In this ongoing series, Vincent Mooij, Director of SUEZ.circpack®, gives his take on some of the biggest challenges faced by the industry today on its journey towards circularity.
Throughout the series, we encourage readers to send in their own questions on what the industry needs to do to achieve circularity, where it is falling behind, etc. To do so, just send them to firstname.lastname@example.org with the subject line ‘Circular Packaging Q&A’, or ask us a question via either LinkedIn or Twitter using the hashtag #CircularPackagingQuestions.
Are there any countries in Europe you would say are particularly advanced in their transition to a circular economy, and what can other countries in the earlier stages emulate when it comes to their policy and infrastructure decisions?
VM: When looking at how Europe deals with waste, recycling and the circular economy, the thing that always blows my mind is the huge amount of dissimilarity in approach between the different countries. Even within the 26 EU member states serious differentiations can be observed. This is particularly striking as the technologies which are in place for collection, sorting, & reprocessing of materials are very much standardized.
Apparently, there are other reasons for these differences.

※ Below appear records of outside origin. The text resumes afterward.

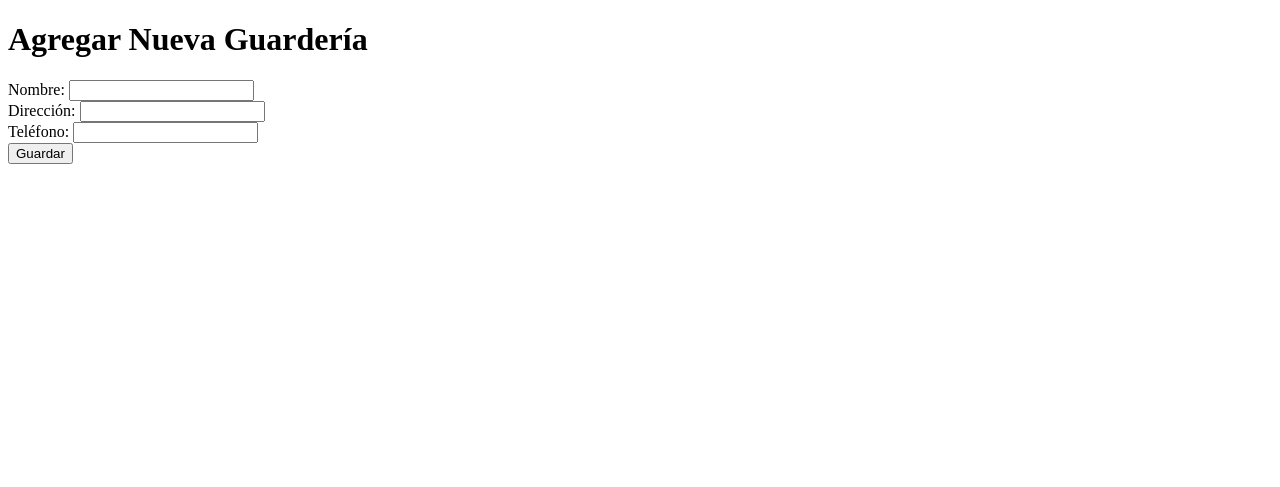
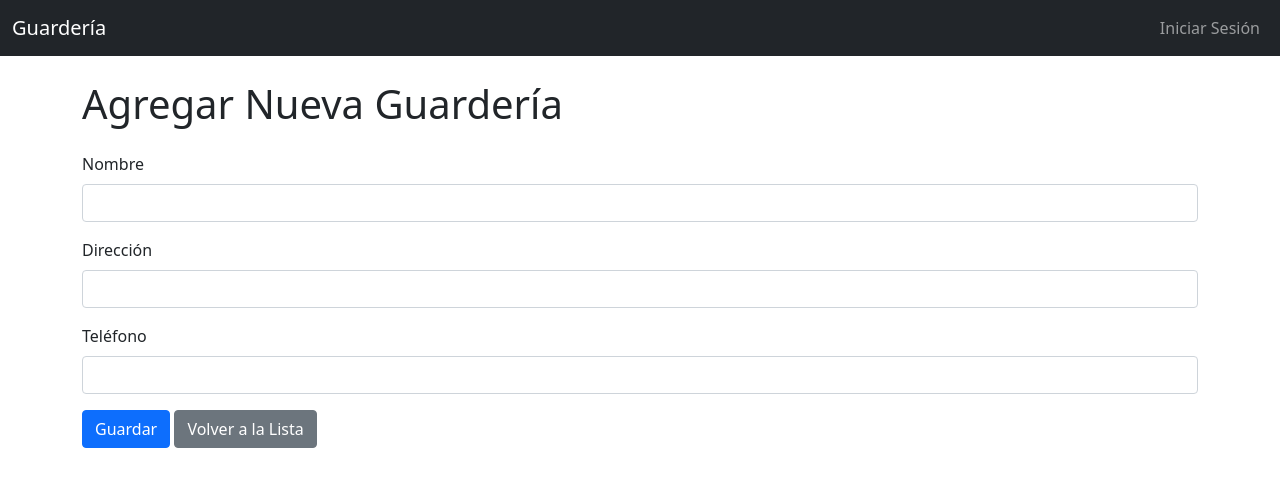
Before and after one commit to jsantacruzv85/TALLER1-jsantacruz, a Flask app: template app/templates/agregar_guarderia.html in a window 1280 px wide. Shown: the top 487 px of the page. Run offline with Flask 3, Linux system fonts and the light colour scheme; the template is opened without the code that fills it, so the values that code supplies are empty; parts of the project's set-up code (start-up, migrations or seed data) failed here and were passed over.

Commit message:
Agregados botones y mejoras en formularios de perros y guarderías

```diff
--- a/app/templates/agregar_guarderia.html
+++ b/app/templates/agregar_guarderia.html
@@ -1,18 +1,23 @@
-<!DOCTYPE html>
-<html lang="en">
-<head>
-    <title>Agregar Guardería</title>
-</head>
-<body>
-    <h1>Agregar Nueva Guardería</h1>
-    <form method="POST" action="/guarderias/nuevo">
-        <label>Nombre:</label>
-        <input type="text" name="nombre" required><br>
-        <label>Dirección:</label>
-        <input type="text" name="direccion" required><br>
-        <label>Teléfono:</label>
-        <input type="text" name="telefono" required><br>
-        <button type="submit">Guardar</button>
-    </form>
-</body>
-</html>
+{% extends "base.html" %}
+
+{% block title %}Agregar Guardería{% endblock %}
+
+{% block content %}
+<h1 class="mb-4">Agregar Nueva Guardería</h1>
+<form method="POST" action="{{ url_for('main.agregar_guarderia') }}">
+    <div class="mb-3">
+        <label for="nombre" class="form-label">Nombre</label>
+        <input type="text" id="nombre" name="nombre" class="form-control" required>
+    </div>
+    <div class="mb-3">
+        <label for="direccion" class="form-label">Dirección</label>
+        <input type="text" id="direccion" name="direccion" class="form-control" required>
+    </div>
+    <div class="mb-3">
+        <label for="telefono" class="form-label">Teléfono</label>
+        <input type="text" id="telefono" name="telefono" class="form-control" required>
+    </div>
+    <button type="submit" class="btn btn-primary">Guardar</button>
+    <a href="{{ url_for('main.listar_guarderias') }}" class="btn btn-secondary">Volver a la Lista</a>
+</form>
+{% endblock %}
--- a/app/templates/agregar_perro.html
+++ b/app/templates/agregar_perro.html
@@ -38,5 +38,6 @@
         </select>
     </div>
     <button type="submit" class="btn btn-primary">Guardar</button>
+    <a href="{{ url_for('main.listar_perros') }}" class="btn btn-secondary">Volver a la Lista</a>
 </form>
 {% endblock %}
--- /dev/null
+++ b/enlace.txt
@@ -0,0 +1 @@
+https://github.com/jsantacruzv85/TALLER1-jsantacruz.git
```
Also changed, not shown: app/templates/editar_guarderia.html (+23 -18 lines), README.md (added).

Let’s have a closer look at some of them.
We should first understand that the intrinsic economical value of wasted packaging from households is less than zero. This means that the cost for collection, sorting & reprocessing are much higher than the money you can get for it. This implies that in any financially driven society no household packaging waste will be recycled based on pure economics.
In order to deal with this value-chain-deficit, we have seen the emergence of many Extended Producer Responsibility (EPR) schemes. The concept was first formally introduced in 1990 in a report to the Swedish Ministry of the Environment. EPR aims to decrease the total environmental impact of a product, by making the manufacturer of the product responsible for the entire life-cycle of the product and especially for the take-back, recycling and final disposal.

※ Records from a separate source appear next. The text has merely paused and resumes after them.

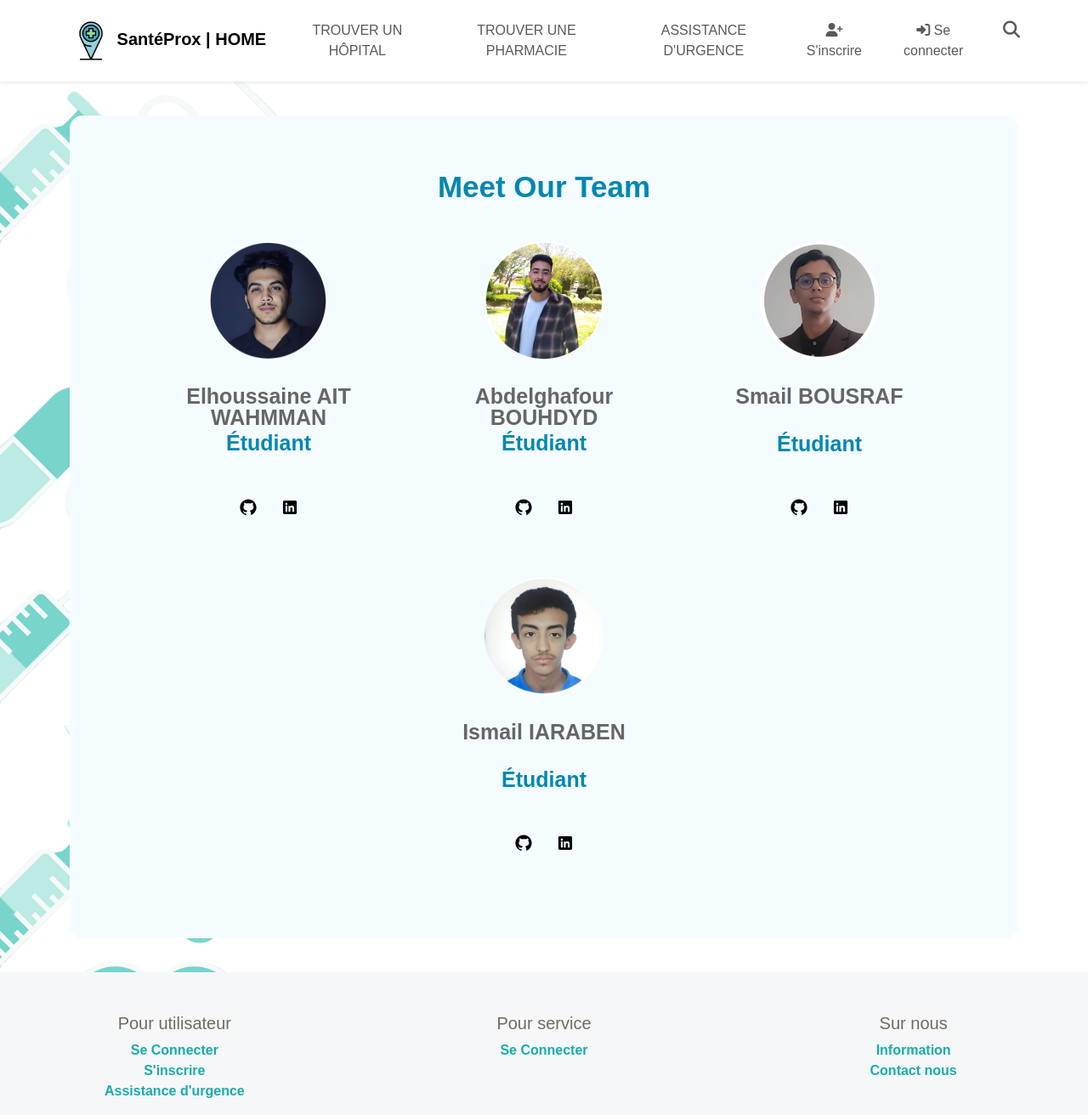
After one commit to 5ma1l/sant-Prox, a Flask app: page /aboutus in a window 1280 px wide. The commit adds this page. Shown: the whole page at 85% size. Run offline with Flask 3, Linux system fonts and the light colour scheme; some libraries are stand-ins or nearby versions.

Commit message:
about us added

```diff
--- a/run.py
+++ b/run.py
@@ -66,6 +66,10 @@ def update_location():
     search_value=str(data['latitude'])+', '+str(data['longitude'])
     return render_template('service.html',pharmacies=pharmacies,hopitaux=hopitaux,search_value=search_value,getServiceIdForHospital=getServiceIdForHospital,getServiceIdForPharmacie=getServiceIdForPharmacie)
 
+@app.route('/aboutus')
+def aboutUs():
+    return render_template('ourteam.html')
+
 
 if __name__=='__main__':
     app.run(debug=True)
--- /dev/null
+++ b/static/styles/ourteam.css
@@ -0,0 +1,133 @@
+* {
+    font-family: Nunito, sans-serif;
+  }
+
+  .text-blk {
+    margin-top: 0px;
+    margin-right: 0px;
+    margin-bottom: 0px;
+    margin-left: 0px;
+    line-height: 25px;
+  }
+
+  .responsive-cell-block {
+    min-height: 75px;
+  }
+
+  .responsive-container-block {
+    min-height: 75px;
+    height: fit-content;
+    width: 100%;
+    display: flex;
+    flex-wrap: wrap;
+    margin-top: 0px;
+    margin-right: auto;
+    margin-bottom: 0px;
+    margin-left: auto;
+    justify-content: space-evenly;
+  }
+
+  .outer-container {
+    margin: 40px 0;
+    padding-top: 10px;
+    padding-right: 50px;
+    padding-bottom: 10px;
+    padding-left: 50px;
+    background-color: rgb(244, 252, 255);
+    border-radius: 15px;
+
+  }
+
+  .inner-container {
+    max-width: 1320px;
+    flex-direction: column;
+    align-items: center;
+    margin-top: 50px;
+    margin-right: auto;
+    margin-bottom: 50px;
+    margin-left: auto;
+  }
+
+  .section-head-text {
+    margin-top: 0px;
+    margin-right: 0px;
+    margin-bottom: 5px;
+    margin-left: 0px;
+    font-size: 35px;
+    font-weight: 700;
+    line-height: 48px;
+    color: rgb(0, 135, 177);
+    margin: 0 0 10px 0;
+  }
+
+  .section-subhead-text {
+    font-size: 25px;
+    color: rgb(153, 153, 153);
+    line-height: 35px;
+    max-width: 470px;
+    text-align: center;
+    margin-top: 0px;
+    margin-right: 0px;
+    margin-bottom: 60px;
+    margin-left: 0px;
+  }
+
+  .img-wrapper {
+    width: 100%;
+  }
+
+  .team-card {
+    display: flex;
+    flex-direction: column;
+    align-items: center;
+  }
+
+  .social-media-links {
+    width: 125px;
+    display: flex;
+    justify-content: space-evenly;
+
+  }
+
+  .name {
+    font-size: 25px;
+    font-weight: 700;
+    color: rgb(102, 102, 102);
+    margin-top: 0px;
+    margin-right: 0px;
+    margin-bottom: 5px;
+    margin-left: 0px;
+  }
+
+  .position {
+    font-size: 25px;
+    font-weight: 700;
+    color: rgb(0, 135, 177);
+    margin-top: 0px;
+    margin-right: 0px;
+    margin-bottom: 50px;
+    margin-left: 0px;
+  }
+
+  .team-img {
+    width: 100%;
+    height: 100%;
+    position: relative; width: 200px; height: 200px; overflow: hidden; border-radius: 50%;
+    padding: 30px;
+
+  }
+
+  .team-card-container {
+    width: 280px;
+    margin: 0 0 40px 0;
+  }
+
+  @media (max-width: 500px) {
+    .outer-container {
+      padding: 10px 20px 10px 20px;
+    }
+
+    .section-head-text {
+      text-align: center;
+    }
+  }
--- a/templates/base.html
+++ b/templates/base.html
@@ -119,6 +119,34 @@
 
 </div>
 
+<!-- AFFICHER LES MA|ESSAGES D'ERREURS-->
+{% with messages = get_flashed_messages(with_categories=true) %}
+{% if messages %}
+  {% for category, message in messages %}
+    {% if category == 'error' %}
+      <div class="alert alert-danger alert-dismissable fade show" role="alert">
+        {{ message }}
+        <button type="button" class="close" data-dismiss="alert">
+          <span aria-hidden="true">
+            &times;
+          </span>
+        </button>
+      </div>
+    {% else %}
+      <div class="alert alert-success alert-dismissable fade show" role="alert">
+        {{ message }}
+        <button type="button" class="close" data-dismiss="alert">
+          <span aria-hidden="true">
+            &times;
+          </span>
+        </button>
+      </div>
+    {% endif %}
+
+  {% endfor %}
+{% endif %}
+{% endwith %}
+
 <div class="container">
     {% block body %}{% endblock %}
 </div>
@@ -146,7 +174,7 @@
         <div class="col-md-4">
             <h5>Sur nous</h5><!--Don't mess me-->
             <dl>
-                <dt><a href="#" class="link">Information</a></dt>
+                <dt><a href="{{ url_for('aboutUs') }}" class="link">Information</a></dt>
                 <dt><a href="#" class="link">Contact nous</a></dt>
             </dl>
         </div>
--- /dev/null
+++ b/templates/ourteam.html
@@ -0,0 +1,109 @@
+{% extends "base.html" %}
+
+{% block title %}Our Team{% endblock %}
+
+{% block body %}
+
+<link rel="stylesheet" href="{{ url_for('static',filename='styles/ourteam.css') }}">
+<div class="responsive-container-block outer-container">
+    <div class="responsive-container-block inner-container">
+      <p class="text-blk section-head-text">
+        Meet Our Team
+      </p>
+
+      <div class="responsive-container-block">
+        <div class="responsive-cell-block wk-desk-3 wk-ipadp-3 wk-tab-6 wk-mobile-12 team-card-container">
+          <div class="team-card">
+            <div class="img-wrapper">
+              <img class="team-img" src="{{ url_for('static',filename='images/elhoussaine.jpg') }}">
+            </div>
+            <p class="text-blk name">
+              Elhoussaine AIT WAHMMAN
+            </p>
+            <p class="text-blk position">
+              Étudiant
+            </p>
+            <div class="social-media-links">
+              <a href="https://github.com/z0rok1t" target="_blank">
+                <img src="{{ url_for('static',filename='images/icons8-github.svg') }}">
+              </a>
+              <a href="https://www.linkedin.com/in/elhoussaineaitwahman/" target="_blank">
+                <img src="{{ url_for('static',filename='images/icons8-linkedin.svg') }}">
+              </a>
+            </div>
+          </div>
+        </div>
+        <div class="responsive-cell-block wk-desk-3 wk-ipadp-3 wk-tab-6 wk-mobile-12 team-card-container">
+          <div class="team-card">
+            <div class="img-wrapper">
+              <img class="team-img" src="{{ url_for('static',filename='images/abdelghafour.jpg') }}">
+            </div>
+            <p class="text-blk name">
+              Abdelghafour BOUHDYD
+            </p>
+            <p class="text-blk position">
+              Étudiant
+            </p>
+            <div class="social-media-links">
+              <a href="https://github.com/abdelghafuuur" target="_blank">
+                <img src="{{ url_for('static',filename='images/icons8-github.svg') }}">
+              </a>
+              <a href="https://www.linkedin.com/in/abdelghafourbouhdyd/" target="_blank">
+                <img src="{{ url_for('static',filename='images/icons8-linkedin.svg') }}">
+              </a>
+            </div>
+          </div>
+        </div>
+        <div class="responsive-cell-block wk-desk-3 wk-ipadp-3 wk-tab-6 wk-mobile-12 team-card-container">
+          <div class="team-card">
+            <div class="img-wrapper">
+              <img class="team-img" src="{{ url_for('static',filename='images/smail.jpg') }}">
+            </div>
+            <p class="text-blk name">
+              Smail BOUSRAF
+            </p>
+            <p></p>
+
+            <p class="text-blk position" style="margin-top: 10px">
+              Étudiant
+            </p>
+
+            <div class="social-media-links" style="margin-top: -1px;">
+              <a href="https://github.com/Mr99ail" target="_blank">
+                <img src="{{ url_for('static',filename='images/icons8-github.svg') }}">
+              </a>
+              <a href="https://www.linkedin.com/in/bousraf-smail/" target="_blank">
+                <img src="{{ url_for('static',filename='images/icons8-linkedin.svg') }}">
+              </a>
+            </div>
+          </div>
+        </div>
+        <div class="responsive-cell-block wk-desk-3 wk-ipadp-3 wk-tab-6 wk-mobile-12 team-card-container">
+          <div class="team-card">
+            <div class="img-wrapper">
+              <img class="team-img" src="{{ url_for('static',filename='images/ismail.jpg') }}">
+            </div>
+            <p class="text-blk name">
+              Ismail IARABEN
+            </p>
+            <p></p>
+            <p class="text-blk position" style="margin-top: 10px">
+              Étudiant
+            </p>
+            <div class="social-media-links" style="margin-top: -1px;">
+              <a href="https://github.com/ii5mai1" target="_blank">
+                <img src="{{ url_for('static',filename='images/icons8-github.svg') }}">
+              </a>
+              <a href="#" target="_blank">
+                <img src="{{ url_for('static',filename='images/icons8-linkedin.svg') }}">
+              </a>
+            </div>
+          </div>
+        </div>
+      </div>
+    </div>
+  </div>
+
+
+
+{% endblock %}
```
Also changed, not shown: static/images/abdelghafour.jpg (added), static/images/elhoussaine.jpg (added), static/images/icons8-github.svg (added), static/images/icons8-linkedin.svg (added), static/images/ismail.jpg (added), static/images/smail.jpg (added).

EU legislation made EPR schemes for packaging mandatory in all EU member states.
The implementation of these EPR schemes, however, was considered a national matter. This was also reflected in the different recycling targets set for the different EU countries. As countries had different recycling targets, the rules and methods for implementation of these EPR schemes started to diverge. After all, if you can reach your nation’s target by simply collecting rigid plastic packaging, why would you spend more money for collection of other materials to overscore?
So, although standard technology was available, every nation (though its EPR scheme) could differentiate on what sort of packaging materials it would recycle. This means that we now see certain materials only being recycled in some countries (e.g. rigid PolyStyrene packaging), that certain packaging formats (like flexible packaging) are not allowed in some collection systems and that implementation of Deposit Return Systems is also depending on each country. We even see the same differences for laminated cardboard packaging, for which the threshold of non-fibre-based material differs from 0% to 50% between regions (also without technological reason).

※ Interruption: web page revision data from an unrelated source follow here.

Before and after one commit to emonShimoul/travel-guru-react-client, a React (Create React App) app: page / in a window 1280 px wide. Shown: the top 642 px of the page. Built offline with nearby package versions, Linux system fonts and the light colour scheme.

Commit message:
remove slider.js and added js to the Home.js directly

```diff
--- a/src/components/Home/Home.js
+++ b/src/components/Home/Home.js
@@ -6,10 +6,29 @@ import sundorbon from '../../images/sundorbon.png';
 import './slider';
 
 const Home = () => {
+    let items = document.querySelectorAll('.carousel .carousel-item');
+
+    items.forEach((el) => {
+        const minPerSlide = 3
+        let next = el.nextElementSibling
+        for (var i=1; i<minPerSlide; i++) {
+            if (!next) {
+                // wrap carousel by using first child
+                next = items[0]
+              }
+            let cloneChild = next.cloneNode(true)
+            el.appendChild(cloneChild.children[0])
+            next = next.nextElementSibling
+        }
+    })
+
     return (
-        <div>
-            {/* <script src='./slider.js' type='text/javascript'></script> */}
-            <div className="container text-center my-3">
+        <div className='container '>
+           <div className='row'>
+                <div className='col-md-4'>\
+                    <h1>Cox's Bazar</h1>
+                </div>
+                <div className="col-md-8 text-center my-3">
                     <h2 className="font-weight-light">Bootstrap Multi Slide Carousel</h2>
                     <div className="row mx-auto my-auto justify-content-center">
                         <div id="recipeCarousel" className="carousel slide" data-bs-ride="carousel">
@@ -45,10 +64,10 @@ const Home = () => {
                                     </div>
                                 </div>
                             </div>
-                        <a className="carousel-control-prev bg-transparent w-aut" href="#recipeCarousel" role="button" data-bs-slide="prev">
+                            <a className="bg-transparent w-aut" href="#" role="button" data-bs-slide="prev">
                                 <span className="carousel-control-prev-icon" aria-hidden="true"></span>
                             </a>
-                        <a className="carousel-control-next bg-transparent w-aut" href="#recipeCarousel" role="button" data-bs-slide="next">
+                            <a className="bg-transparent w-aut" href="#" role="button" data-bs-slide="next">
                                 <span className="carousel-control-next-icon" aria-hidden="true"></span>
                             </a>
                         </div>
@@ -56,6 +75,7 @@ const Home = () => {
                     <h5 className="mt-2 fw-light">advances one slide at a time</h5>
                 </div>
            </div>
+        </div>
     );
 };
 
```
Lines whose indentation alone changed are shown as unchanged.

With this, the scattered landscape throughout Europe is a fact. Asking me who is the most advanced is almost like asking me to praise the one nation that has created the most difference compared to the other countries. I prefer to opt for another route. Those that in my opinion are truly advanced are the ones looking for harmonization. These are the countries that understand that brand owners and packaging companies work across borders. These are the EPR organizations who are brave enough to surpass themselves and admit that working together is actually the best solution for consumers, producers and the environment!